───── EXCERPTED DATA ─────
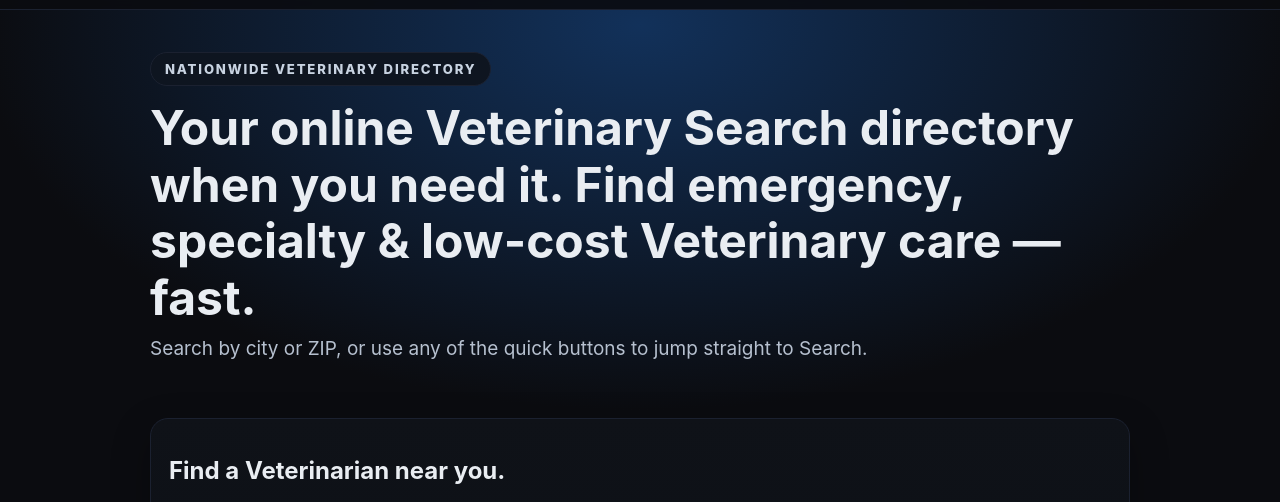
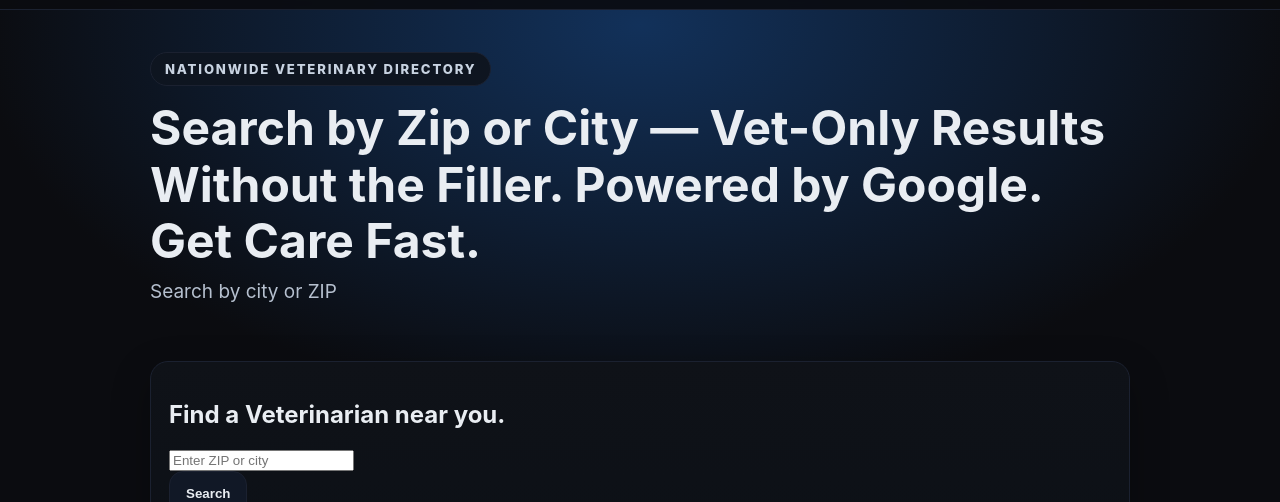
Before and after one commit to ruralvetlady-eng/findavet-online, a plain HTML site: page index.html in a window 1280 px wide. Shown: the part 55-557 px from the top of the page. Drawn offline with Linux system fonts and the light colour scheme.

Commit message:
Update index.html

```diff
--- a/index.html
+++ b/index.html
@@ -100,8 +100,8 @@
     <!-- Hero -->
     <section class="container hero">
       <span class="eyebrow">Nationwide veterinary directory</span>
-      <h1>Your online Veterinary Search directory when you need it. Find emergency, specialty & low-cost Veterinary care — fast.</h1>
-      <p class="lead">Search by city or ZIP, or use any of the quick buttons to jump straight to Search.</p>
+      <h1>Search by Zip or City — Vet-Only Results Without the Filler. Powered by Google. Get Care Fast.</h1>
+      <p class="lead">Search by city or ZIP</p>
     </section>
 <!-- Search -->
 <section id="search" class="container section">
```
─────
HOW TO COMPLETE THIS TASK: Among the entries, find each line that includes the string "index" and copy it.

WRITTEN SOLUTION:
Before and after one commit to ruralvetlady-eng/findavet-online, a plain HTML site: page index.html in a window 1280 px wide. Shown: the part 55-557 px from the top of the page. Drawn offline with Linux system fonts and the light colour scheme.
Update index.html
--- a/index.html
+++ b/index.html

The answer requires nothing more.